Code change snippets
══════

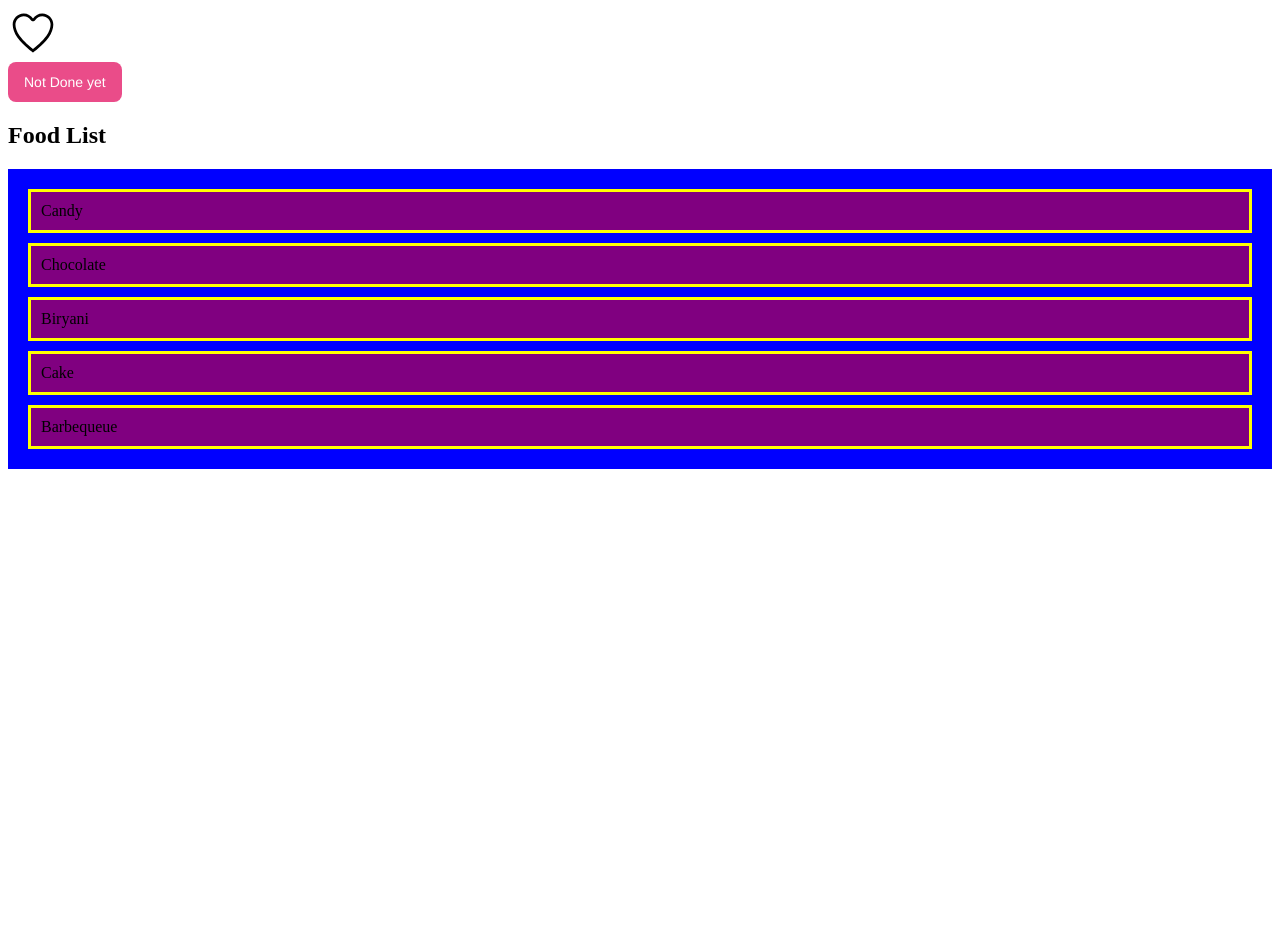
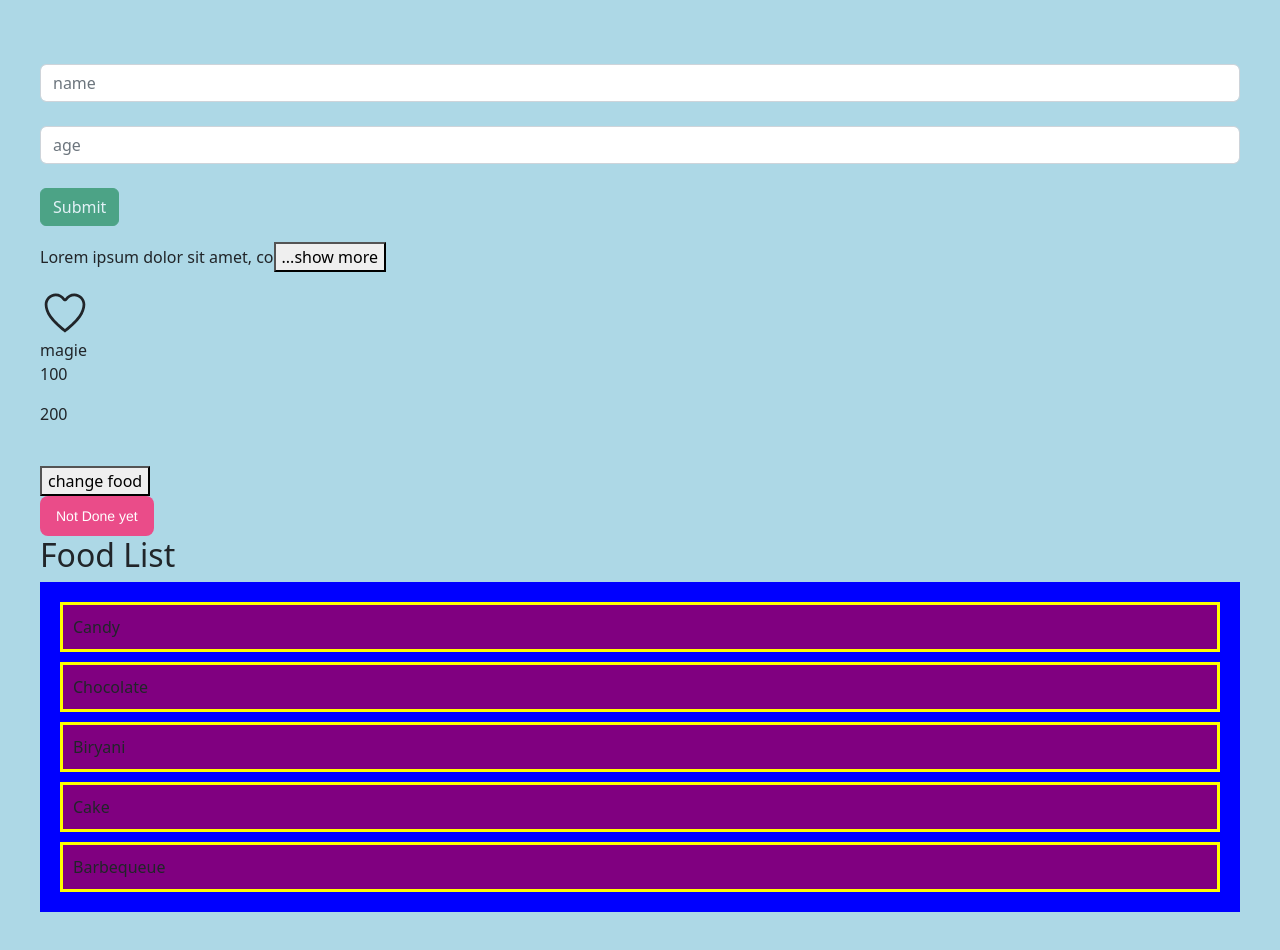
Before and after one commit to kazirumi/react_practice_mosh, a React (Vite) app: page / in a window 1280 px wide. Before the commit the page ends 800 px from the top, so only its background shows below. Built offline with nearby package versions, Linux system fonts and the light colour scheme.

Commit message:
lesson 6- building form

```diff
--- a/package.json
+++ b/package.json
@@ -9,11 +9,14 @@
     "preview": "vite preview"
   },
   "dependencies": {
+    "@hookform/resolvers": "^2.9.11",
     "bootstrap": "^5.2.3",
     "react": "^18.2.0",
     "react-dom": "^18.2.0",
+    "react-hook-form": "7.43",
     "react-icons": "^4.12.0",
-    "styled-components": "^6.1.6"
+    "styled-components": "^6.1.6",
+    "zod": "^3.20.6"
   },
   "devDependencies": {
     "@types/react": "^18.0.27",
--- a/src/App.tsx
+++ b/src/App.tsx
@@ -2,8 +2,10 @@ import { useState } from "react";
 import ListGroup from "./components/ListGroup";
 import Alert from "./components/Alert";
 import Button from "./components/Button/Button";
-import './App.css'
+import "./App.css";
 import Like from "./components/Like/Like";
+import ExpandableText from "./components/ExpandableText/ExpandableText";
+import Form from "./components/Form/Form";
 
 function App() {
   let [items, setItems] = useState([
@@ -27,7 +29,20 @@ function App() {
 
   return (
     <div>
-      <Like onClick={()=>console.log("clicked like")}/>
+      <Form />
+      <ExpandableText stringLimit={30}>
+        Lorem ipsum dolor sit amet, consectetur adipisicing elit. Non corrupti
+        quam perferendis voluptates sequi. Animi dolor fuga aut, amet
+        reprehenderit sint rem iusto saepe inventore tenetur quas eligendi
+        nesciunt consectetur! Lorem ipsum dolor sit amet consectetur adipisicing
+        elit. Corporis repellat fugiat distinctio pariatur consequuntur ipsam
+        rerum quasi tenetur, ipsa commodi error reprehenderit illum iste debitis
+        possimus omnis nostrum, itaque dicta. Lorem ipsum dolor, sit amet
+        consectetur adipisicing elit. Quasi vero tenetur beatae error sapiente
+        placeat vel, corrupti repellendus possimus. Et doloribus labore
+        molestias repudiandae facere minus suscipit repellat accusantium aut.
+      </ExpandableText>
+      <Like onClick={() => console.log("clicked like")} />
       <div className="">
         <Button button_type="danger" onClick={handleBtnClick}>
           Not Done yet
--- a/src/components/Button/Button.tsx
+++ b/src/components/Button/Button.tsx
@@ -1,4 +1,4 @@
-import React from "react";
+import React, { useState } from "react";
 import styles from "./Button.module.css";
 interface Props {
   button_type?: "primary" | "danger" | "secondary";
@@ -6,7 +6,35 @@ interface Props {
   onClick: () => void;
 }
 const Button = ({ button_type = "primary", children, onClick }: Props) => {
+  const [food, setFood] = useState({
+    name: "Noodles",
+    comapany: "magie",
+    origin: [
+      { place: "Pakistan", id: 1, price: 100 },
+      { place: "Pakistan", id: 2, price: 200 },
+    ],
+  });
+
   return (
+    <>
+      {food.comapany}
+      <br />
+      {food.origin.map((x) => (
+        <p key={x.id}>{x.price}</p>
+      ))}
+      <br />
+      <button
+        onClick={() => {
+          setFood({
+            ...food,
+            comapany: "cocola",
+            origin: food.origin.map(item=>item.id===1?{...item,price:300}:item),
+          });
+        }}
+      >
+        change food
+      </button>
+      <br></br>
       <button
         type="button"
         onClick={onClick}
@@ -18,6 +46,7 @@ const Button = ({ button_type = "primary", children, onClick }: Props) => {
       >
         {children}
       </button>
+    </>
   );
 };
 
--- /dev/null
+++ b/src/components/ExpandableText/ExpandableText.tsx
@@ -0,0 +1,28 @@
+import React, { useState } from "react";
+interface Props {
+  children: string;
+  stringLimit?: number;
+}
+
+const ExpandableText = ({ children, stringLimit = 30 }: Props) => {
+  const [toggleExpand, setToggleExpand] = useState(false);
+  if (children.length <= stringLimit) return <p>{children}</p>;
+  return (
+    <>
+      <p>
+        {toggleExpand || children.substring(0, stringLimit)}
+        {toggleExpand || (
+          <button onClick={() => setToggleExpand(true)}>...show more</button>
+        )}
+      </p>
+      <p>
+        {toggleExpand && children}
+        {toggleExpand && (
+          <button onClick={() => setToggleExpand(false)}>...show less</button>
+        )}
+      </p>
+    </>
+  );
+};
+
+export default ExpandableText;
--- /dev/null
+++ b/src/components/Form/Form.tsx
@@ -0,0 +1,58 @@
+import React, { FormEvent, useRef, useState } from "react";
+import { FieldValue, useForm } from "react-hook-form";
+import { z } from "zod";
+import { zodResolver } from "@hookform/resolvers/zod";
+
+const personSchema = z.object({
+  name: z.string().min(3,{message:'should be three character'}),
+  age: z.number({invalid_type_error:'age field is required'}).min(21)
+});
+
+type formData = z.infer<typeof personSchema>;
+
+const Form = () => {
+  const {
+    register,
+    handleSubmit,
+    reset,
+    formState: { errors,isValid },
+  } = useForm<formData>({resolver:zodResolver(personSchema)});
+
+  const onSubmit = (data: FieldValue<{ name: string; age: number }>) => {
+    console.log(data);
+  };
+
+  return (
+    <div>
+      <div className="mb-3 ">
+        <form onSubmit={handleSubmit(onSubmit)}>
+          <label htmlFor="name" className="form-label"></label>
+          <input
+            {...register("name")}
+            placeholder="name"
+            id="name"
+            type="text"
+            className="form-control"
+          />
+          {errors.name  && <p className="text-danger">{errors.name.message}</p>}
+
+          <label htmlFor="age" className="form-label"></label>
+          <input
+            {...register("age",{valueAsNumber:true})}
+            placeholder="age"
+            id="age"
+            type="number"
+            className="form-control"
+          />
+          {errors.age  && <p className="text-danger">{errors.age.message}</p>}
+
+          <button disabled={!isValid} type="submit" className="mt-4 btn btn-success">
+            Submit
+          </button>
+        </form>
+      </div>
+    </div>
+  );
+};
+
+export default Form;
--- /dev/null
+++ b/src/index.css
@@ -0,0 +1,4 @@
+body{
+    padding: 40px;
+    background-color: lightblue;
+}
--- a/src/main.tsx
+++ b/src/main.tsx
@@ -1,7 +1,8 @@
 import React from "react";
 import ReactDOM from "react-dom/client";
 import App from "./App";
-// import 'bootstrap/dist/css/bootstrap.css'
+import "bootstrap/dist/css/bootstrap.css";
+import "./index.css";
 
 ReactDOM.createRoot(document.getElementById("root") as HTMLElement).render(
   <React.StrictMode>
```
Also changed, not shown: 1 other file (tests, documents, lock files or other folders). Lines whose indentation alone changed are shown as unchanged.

══════

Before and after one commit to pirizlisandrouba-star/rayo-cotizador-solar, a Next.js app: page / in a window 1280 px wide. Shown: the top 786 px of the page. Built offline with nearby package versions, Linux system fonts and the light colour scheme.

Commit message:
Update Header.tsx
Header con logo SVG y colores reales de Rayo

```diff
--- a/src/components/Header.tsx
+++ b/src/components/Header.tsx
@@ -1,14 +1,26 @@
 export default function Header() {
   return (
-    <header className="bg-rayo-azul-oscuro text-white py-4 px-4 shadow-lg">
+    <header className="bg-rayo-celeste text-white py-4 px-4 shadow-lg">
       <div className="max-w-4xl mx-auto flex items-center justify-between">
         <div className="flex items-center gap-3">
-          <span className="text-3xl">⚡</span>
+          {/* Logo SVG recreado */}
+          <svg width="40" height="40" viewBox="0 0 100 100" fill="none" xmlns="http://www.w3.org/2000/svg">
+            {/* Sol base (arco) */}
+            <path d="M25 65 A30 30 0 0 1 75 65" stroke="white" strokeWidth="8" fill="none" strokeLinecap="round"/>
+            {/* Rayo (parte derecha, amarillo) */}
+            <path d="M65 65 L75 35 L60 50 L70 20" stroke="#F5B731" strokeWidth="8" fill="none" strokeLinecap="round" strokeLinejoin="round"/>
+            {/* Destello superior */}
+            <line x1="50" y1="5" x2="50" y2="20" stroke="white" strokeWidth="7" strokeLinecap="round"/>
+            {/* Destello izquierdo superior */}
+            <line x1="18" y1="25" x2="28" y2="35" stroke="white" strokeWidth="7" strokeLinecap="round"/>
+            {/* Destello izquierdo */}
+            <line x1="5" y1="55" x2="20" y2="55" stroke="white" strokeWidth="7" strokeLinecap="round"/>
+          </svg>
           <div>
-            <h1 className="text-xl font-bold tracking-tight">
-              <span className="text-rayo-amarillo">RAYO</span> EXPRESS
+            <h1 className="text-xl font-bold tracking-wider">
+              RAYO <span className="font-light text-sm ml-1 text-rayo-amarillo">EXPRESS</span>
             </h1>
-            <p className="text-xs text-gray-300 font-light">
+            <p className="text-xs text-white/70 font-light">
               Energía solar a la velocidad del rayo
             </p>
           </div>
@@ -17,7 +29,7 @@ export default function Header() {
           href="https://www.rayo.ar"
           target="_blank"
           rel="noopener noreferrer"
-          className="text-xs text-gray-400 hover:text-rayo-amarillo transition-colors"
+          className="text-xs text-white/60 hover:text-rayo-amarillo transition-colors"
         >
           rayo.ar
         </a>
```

══════

From the data, pick out every line that includes "onSubmit".

§ Finished exercise
+  const onSubmit = (data: FieldValue<{ name: string; age: number }>) => {
+        <form onSubmit={handleSubmit(onSubmit)}>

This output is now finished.